We get tons of questions from consumers about how their credit score has changed. People also want to know how to improve their credit score, and how their financial activity will affect it. We’ve talked here before about what’s in a credit report, but I want to take a close look at how credit scores are calculated. One of the most common questions I see from people on Facebook and on this blog is “How will closing an account affect my credit score?”
Unfortunately, I can’t say that closing a certain account will decrease your score by X points, or that paying off your balance on another account will raise your score by Y points. The reason I can’t tell you exactly what will happen to your credit score is that everyone’s credit is different, and everyone’s financial situation is different. (And no one else can tell you this, either, so watch out for scammers!)
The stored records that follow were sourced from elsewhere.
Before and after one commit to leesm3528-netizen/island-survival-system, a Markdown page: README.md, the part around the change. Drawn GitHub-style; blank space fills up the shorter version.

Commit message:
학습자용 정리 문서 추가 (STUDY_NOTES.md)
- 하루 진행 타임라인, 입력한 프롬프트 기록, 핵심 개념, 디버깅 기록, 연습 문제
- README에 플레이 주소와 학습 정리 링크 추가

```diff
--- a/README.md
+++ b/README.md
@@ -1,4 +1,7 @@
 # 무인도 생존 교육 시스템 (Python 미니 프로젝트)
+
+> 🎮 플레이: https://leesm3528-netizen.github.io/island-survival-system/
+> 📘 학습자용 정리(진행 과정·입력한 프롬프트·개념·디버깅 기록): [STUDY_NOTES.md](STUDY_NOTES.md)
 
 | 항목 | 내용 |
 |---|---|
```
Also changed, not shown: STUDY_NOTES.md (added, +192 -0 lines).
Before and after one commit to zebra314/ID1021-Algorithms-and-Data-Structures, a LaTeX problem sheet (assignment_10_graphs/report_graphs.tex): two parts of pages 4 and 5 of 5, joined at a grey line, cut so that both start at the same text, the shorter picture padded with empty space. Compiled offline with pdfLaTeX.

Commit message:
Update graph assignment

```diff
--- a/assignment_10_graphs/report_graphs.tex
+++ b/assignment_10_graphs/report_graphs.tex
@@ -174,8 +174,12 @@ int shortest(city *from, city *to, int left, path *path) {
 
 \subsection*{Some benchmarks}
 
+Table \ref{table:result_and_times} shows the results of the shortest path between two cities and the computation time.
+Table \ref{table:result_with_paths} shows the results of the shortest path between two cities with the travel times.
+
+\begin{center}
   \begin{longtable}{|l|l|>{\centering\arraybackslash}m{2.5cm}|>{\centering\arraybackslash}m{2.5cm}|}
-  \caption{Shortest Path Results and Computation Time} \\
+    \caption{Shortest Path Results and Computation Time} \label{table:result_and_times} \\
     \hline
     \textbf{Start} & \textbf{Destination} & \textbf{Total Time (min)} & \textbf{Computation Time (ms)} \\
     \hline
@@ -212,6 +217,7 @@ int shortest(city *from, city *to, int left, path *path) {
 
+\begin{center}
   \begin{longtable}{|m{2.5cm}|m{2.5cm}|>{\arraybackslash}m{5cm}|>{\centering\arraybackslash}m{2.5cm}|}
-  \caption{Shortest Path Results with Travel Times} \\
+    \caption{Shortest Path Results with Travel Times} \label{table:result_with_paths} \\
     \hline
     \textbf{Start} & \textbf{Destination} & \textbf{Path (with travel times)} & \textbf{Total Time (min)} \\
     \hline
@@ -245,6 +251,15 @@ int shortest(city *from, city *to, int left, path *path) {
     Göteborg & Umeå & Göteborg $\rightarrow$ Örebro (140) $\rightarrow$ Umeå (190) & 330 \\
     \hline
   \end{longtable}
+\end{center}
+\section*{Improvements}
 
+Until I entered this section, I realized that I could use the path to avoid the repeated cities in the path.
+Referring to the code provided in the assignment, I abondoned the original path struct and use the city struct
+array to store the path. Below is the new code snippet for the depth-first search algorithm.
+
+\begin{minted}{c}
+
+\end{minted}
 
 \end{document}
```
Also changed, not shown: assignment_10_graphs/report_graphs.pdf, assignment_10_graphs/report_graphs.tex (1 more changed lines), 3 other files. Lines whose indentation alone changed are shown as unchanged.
For example, take someone who has no debt, an excellent credit history, and a good mix of types of accounts. Closing one account is probably not going to affect that person too much.
When you’re thinking about closing an account, you want to evaluate your credit situation and the types of accounts you have open to make the least, or most positive, impact on your credit score.
- What kind of accounts do you have? You want to maintain a healthy mix of accounts. How many open, revolving, or installment accounts do you have? If you have five revolving loans (most often credit cards), these are considered to be part of the same family. You can probably close one or two accounts within the same family without too much impact.
- How long have your accounts been open? Credit accounts that have been open for a long period of time are scored more favorably than recently opened accounts. Showing a history of paying your debts on time reflects more positively than having lots of credit accounts. If you want to streamline your accounts and close one or two of your credit cards, make sure you hold on to the cards you’ve held the longest.
People open credit accounts for many reasons and decide to close them for lots of different reasons. There isn’t a magic formula to opening or closing accounts and improving your credit score, because each situation is different. But if you evaluate your credit needs thoughtfully, you can make better decisions about your credit accounts.
For example, when I moved from California to Atlanta, it was the perfect time for me to examine my credit and personal finances. I decided to close the retail cards, because I wouldn’t be shopping at those stores anymore, but I kept my mortgages open. I have a long history of paying my mortgages on time, and it would be foolish to remove that positively contributing account from my credit report.
The information contained in this blog post is designed to generally educate and inform visitors to the Equifax Finance Blog. The blog posts do not give, and should not be assumed to provide, personalized tax, investment, real estate, legal, retirement, credit, personal financial, or other professional advice. Before making any financial decision, you should always consult with the appropriate professionals who can explain your options, rights, and legal responsibilities, and advise you on any tax, legal, credit, or business implications that may result from those decisions. The views and opinions expressed by the authors of blog posts are their own views and may not be the views or opinions of Equifax, Inc. and/or its affiliates.